%%

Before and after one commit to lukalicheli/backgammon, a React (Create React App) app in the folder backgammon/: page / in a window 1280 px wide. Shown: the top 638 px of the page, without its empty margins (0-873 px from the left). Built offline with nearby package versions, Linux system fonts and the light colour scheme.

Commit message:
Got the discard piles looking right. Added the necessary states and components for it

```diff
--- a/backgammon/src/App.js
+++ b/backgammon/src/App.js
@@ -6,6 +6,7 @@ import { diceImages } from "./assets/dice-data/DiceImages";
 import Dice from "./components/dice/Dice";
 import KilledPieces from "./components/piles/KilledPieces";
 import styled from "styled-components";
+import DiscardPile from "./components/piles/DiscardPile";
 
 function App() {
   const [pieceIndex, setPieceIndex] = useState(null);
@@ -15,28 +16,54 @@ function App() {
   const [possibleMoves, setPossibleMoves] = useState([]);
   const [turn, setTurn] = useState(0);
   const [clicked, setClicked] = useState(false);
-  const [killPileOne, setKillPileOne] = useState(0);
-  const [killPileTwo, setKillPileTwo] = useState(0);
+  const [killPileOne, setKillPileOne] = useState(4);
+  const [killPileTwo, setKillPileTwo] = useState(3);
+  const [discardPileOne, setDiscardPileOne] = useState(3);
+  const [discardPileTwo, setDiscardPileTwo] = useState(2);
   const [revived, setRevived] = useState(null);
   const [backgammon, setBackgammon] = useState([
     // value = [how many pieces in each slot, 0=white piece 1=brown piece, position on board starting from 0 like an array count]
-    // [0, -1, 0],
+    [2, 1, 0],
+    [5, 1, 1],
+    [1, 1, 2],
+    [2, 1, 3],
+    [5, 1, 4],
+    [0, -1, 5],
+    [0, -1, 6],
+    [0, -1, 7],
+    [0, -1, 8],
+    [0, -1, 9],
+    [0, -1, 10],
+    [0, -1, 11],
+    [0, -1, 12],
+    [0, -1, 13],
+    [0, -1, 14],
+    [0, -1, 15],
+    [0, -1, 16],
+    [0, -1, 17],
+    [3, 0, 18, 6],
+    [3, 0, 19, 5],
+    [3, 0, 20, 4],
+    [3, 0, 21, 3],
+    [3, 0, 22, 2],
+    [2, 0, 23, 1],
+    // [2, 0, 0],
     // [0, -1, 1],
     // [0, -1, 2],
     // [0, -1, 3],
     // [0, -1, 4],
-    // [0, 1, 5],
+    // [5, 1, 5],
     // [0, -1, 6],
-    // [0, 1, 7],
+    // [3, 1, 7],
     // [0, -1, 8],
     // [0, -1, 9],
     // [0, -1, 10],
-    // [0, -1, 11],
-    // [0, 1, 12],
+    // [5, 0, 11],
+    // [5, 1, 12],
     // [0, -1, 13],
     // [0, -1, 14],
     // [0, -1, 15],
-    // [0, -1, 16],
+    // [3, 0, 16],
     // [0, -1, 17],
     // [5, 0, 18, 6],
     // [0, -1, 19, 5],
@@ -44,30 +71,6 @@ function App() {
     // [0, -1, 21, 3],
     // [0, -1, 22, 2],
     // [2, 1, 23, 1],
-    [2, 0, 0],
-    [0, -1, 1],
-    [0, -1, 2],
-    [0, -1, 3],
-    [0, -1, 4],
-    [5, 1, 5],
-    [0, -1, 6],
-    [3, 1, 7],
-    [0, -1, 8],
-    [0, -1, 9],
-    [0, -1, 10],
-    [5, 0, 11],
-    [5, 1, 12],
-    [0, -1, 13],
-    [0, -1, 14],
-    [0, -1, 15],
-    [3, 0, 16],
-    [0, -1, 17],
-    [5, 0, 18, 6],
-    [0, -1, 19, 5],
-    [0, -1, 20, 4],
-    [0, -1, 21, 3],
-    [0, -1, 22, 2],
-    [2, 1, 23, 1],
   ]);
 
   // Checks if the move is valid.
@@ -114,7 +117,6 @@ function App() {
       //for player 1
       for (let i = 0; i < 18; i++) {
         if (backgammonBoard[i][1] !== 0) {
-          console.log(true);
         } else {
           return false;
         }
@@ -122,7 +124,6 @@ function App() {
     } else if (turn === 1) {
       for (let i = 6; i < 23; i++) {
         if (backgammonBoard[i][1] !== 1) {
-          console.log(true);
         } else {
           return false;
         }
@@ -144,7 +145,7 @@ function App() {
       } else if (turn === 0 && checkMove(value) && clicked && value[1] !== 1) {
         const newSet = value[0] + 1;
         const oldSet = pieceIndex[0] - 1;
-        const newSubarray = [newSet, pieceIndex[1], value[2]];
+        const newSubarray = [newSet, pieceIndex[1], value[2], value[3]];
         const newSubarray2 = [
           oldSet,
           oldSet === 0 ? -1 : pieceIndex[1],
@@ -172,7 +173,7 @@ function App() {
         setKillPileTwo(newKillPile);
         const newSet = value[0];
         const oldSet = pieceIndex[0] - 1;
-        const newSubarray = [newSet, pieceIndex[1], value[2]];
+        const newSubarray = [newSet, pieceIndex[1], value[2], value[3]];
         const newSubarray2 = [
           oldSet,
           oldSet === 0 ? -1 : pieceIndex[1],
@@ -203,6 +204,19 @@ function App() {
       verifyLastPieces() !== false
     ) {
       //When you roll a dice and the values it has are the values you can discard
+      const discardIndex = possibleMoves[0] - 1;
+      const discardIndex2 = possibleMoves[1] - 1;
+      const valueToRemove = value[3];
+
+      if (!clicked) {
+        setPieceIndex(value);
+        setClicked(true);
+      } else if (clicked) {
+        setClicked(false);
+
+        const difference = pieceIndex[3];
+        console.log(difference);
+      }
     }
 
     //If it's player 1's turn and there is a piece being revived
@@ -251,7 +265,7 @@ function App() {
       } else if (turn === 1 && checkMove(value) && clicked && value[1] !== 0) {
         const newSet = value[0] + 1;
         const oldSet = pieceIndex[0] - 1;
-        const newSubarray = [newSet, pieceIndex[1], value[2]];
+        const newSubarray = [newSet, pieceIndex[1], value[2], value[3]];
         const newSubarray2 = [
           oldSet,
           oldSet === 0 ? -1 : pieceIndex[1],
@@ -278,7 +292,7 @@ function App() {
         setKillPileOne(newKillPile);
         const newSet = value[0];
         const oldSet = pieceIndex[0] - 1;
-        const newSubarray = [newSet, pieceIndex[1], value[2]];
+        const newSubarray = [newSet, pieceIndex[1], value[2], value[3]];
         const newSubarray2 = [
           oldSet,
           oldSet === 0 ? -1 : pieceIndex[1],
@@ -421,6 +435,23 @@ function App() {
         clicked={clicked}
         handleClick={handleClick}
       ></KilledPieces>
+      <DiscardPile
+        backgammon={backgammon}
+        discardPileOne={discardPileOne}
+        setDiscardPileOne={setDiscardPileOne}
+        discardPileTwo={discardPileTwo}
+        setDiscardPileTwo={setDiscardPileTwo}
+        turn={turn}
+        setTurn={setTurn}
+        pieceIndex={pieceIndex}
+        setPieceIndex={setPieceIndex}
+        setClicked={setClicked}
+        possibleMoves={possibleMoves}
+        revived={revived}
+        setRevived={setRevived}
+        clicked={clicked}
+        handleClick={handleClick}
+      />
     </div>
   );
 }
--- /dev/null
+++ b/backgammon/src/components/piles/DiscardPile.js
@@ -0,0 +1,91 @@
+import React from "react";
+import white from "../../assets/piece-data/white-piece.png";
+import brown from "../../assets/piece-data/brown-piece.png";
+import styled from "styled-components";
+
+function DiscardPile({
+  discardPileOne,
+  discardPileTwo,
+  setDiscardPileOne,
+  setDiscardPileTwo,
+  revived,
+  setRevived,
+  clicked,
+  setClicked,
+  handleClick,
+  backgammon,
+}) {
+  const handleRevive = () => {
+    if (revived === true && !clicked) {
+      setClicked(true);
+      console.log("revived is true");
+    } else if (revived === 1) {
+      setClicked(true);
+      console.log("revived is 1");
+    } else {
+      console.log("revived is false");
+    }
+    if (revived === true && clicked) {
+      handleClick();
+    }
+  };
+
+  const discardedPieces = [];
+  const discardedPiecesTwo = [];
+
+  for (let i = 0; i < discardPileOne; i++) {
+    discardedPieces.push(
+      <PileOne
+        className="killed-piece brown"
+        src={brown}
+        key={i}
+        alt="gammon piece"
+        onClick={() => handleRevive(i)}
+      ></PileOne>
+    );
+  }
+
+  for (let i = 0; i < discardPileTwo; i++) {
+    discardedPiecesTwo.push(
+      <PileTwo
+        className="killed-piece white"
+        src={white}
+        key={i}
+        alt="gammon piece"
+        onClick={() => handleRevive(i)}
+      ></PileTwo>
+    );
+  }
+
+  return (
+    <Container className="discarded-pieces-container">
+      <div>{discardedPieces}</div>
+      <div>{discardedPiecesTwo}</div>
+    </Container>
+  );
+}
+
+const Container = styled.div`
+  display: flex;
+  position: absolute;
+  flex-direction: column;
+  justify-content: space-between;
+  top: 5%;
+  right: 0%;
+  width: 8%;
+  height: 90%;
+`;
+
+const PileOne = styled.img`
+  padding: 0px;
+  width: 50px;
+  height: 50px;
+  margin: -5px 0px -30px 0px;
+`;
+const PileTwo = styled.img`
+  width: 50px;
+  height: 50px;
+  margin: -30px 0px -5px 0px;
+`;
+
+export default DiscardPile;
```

%%

**ABOUT THIS TASK**
Go through the lines above. Select every one that has the string "from".

**COMPLETED EXERCISE**
Before and after one commit to lukalicheli/backgammon, a React (Create React App) app in the folder backgammon/: page / in a window 1280 px wide. Shown: the top 638 px of the page, without its empty margins (0-873 px from the left). Built offline with nearby package versions, Linux system fonts and the light colour scheme.
@@ -6,6 +6,7 @@ import { diceImages } from "./assets/dice-data/DiceImages";
 import Dice from "./components/dice/Dice";
 import KilledPieces from "./components/piles/KilledPieces";
 import styled from "styled-components";
+import DiscardPile from "./components/piles/DiscardPile";
     // value = [how many pieces in each slot, 0=white piece 1=brown piece, position on board starting from 0 like an array count]
+import React from "react";
+import white from "../../assets/piece-data/white-piece.png";
+import brown from "../../assets/piece-data/brown-piece.png";
+import styled from "styled-components";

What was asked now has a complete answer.